Anae said Roberts understands what motivates each individual player.

“She wouldn’t scream and yell at me because, sometimes, I’m a little emotional,” Anae said. “She knows what motivates me, and she knows what makes me go. When I’m having an off-day, she’ll be the first one to text me. She’s just a really good coach.”

While Anae, a redshirt junior, played sparingly in her first two seasons, that changed this season when Fatuesi was injured. “I felt like I prepared throughout the offseason,” Anae said, adding that Fatuesi is one of her favorite teachers and most critical mentor. “But I never wanted Jo to get hurt. That’s like the worst-case scenario.”

Anae's minutes went from single digits to 25 minutes and a career-high 13 points against Washington. She is gaining confidence and even surprising herself.

“It’s crazy to think, but every day I just try to do my best,” she said. “I think I’ve gotten more comfortable.”


Utah Utes forward Wendy Anae, right, looks to get around Washington State guard Alexys Swedlund as Utah and Washington State play in the Huntsman Center on Sunday, Feb. 5, 2017. | Scott G Winterton, Deseret News

Roberts praised Anae’s effort and improvement.

“Wendy has been great,” Roberts said. “I thought she was really good against Washington State. She’s been really consistent and that’s something we’ve needed, especially with Joeseta (Fatuesi) out.

"I’m really proud of Wendy and she’s done a really nice job. A few months ago I talked about Wendy’s biggest hurdle is getting out of her own way and needed that confidence. You can see how she’s played, how she’s carrying herself, how she’s practicing, she’s getting that confidence and it’s showing on the floor. She’s been a huge help and she’s doing a really nice job.”

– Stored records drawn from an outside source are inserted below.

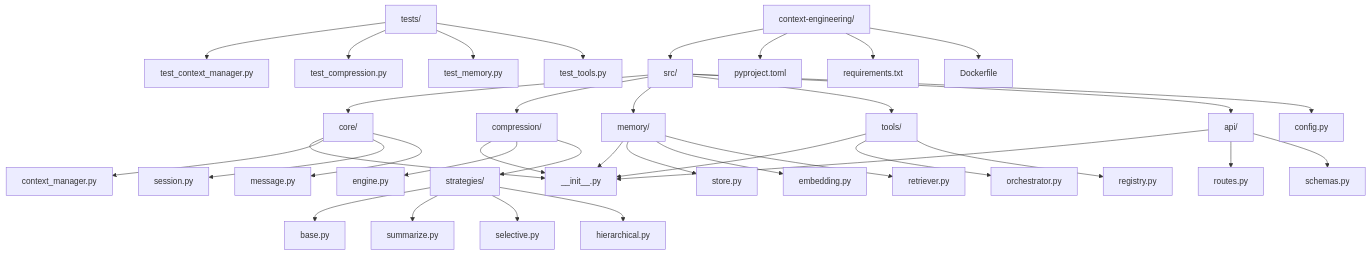
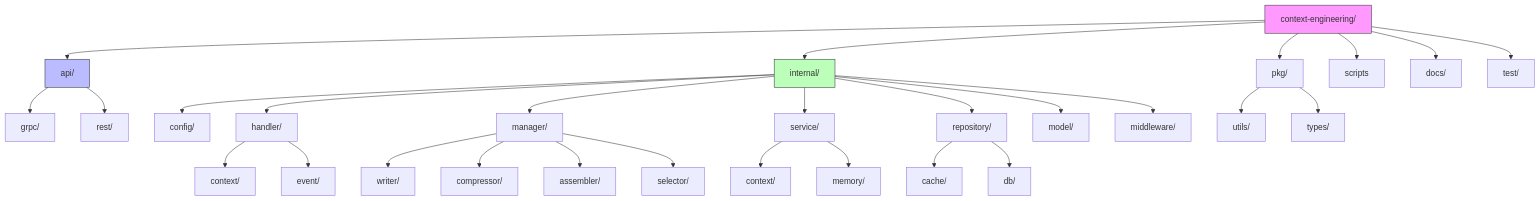
One commit to 352775098-dev/ContextService changed diagram 16 of 27 in docs/architecture.md.md. Above: the diagram before and after it, drawn with Mermaid. The commit also changed other lines of this file, not shown here.

````diff
--- a/docs/architecture.md.md
+++ b/docs/architecture.md.md
@@ -392,47 +567,38 @@
 ```mermaid
 graph TD
     root["context-engineering/"]
-    root --> src["src/"]
-    src --> core["core/"]
-    core --> __init__["__init__.py"]
-    core --> context_manager["context_manager.py"]
-    core --> session["session.py"]
-    core --> message["message.py"]
+    root --> api["api/"]
+    api --> grpc["grpc/"]
+    api --> rest["rest/"]
     
-    src --> compression["compression/"]
-    compression --> __init__["__init__.py"]
-    compression --> engine["engine.py"]
-    compression --> strategies["strategies/"]
-    strategies --> base["base.py"]
-    strategies --> summarize["summarize.py"]
-    strategies --> selective["selective.py"]
-    strategies --> hierarchical["hierarchical.py"]
+    root --> internal["internal/"]
+    internal --> config["config/"]
+    internal --> handler["handler/"]
+    handler --> context["context/"]
+    handler --> event["event/"]
+    internal --> manager["manager/"]
+    manager --> writer["writer/"]
+    manager --> compressor["compressor/"]
+    manager --> assembler["assembler/"]
+    manager --> selector["selector/"]
+    internal --> service["service/"]
+    service --> contextsvc["context/"]
+    service --> memorysvc["memory/"]
+    internal --> repository["repository/"]
+    repository --> cache["cache/"]
+    repository --> db["db/"]
+    internal --> model["model/"]
+    internal --> middleware["middleware/"]
     
-    src --> memory["memory/"]
-    memory --> __init__["__init__.py"]
-    memory --> store["store.py"]
-    memory --> embedding["embedding.py"]
-    memory --> retriever["retriever.py"]
+    root --> pkg["pkg/"]
+    pkg --> utils["utils/"]
+    pkg --> types["types/"]
     
-    src --> tools["tools/"]
-    tools --> __init__["__init__.py"]
-    tools --> orchestrator["orchestrator.py"]
-    tools --> registry["registry.py"]
+    root --> scripts["scripts"]
+    root --> docs["docs/"]
+    root --> test["test/"]
     
-    src --> api["api/"]
-    api --> __init__["__init__.py"]
-    api --> routes["routes.py"]
-    api --> schemas["schemas.py"]
-    
-    src --> config["config.py"]
-    
-    tests["tests/"]
-    tests --> test_context["test_context_manager.py"]
-    tests --> test_compression["test_compression.py"]
-    tests --> test_memory["test_memory.py"]
-    tests --> test_tools["test_tools.py"]
-    
-    root --> pyproject["pyproject.toml"]
-    root --> requirements["requirements.txt"]
-    root --> docker["Dockerfile"]
+    style root fill:#f9f,stroke:#333
+    style api fill:#bbf,stroke:#333
+    style internal fill:#bfb,stroke:#333
 ```
````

Anae said her fear and tendancy to get frustrated with herself is what’s held her back. She knows Fatuesi left big shoes to fill, but she’s also attempting to put her own stamp on the game and on the program.

“I didn’t want to be that girl that’s like, ‘Oh, no we have to put in her because we have no where else to go,'” she said. “But, how I gain success is by outworking people because I’m not the biggest girl out there and I’m not the strongest one. And just being locked in, especially on defense. Defense is kind of my game. It’s what fuels my offense.”

As the team prepares for its final regular-season game of the season at Washington on Saturday, Anae said she thinks her mother would not only be proud of her progress, but would express it in her own unique way.

“It wouldn’t be like, ‘Oh, I’m so proud of you,’” Anae said. “Like I know she is, but it would be ‘pros and cons.’”

And Wendy, as she always did, would ask for the cons first. In her mom’s memory, she talks herself through the exercise.

“I still have a hard time watching the ball,” she said, laughing heartily. “I think I can work on my technique of boxing out, for sure. And I need to embrace that next play mentally. I’m way better, and I think that’s part of my success and development during this season. … Coach Rob has tried to (ingrain) it in my brain, ‘Move on.’ I think that’s what’s kept me back, my frustration.”


Utah Utes forward Wendy Anae poses for a photo in the Jon and Karen Huntsman Basketball Building in Salt Lake City on Tuesday, Feb. 14, 2017. | Kristin Murphy, Deseret News

And as far as pros, she said, “I am looking at the basket. Second one, finally, my confidence is getting better. That’s definitely a pro.”

She pauses for a moment to think about what might be No. 3, and then she smiles.

“Not being afraid. Going against the players, especially the post players in the Pac-12 is crazy hard. So, just being fearless.”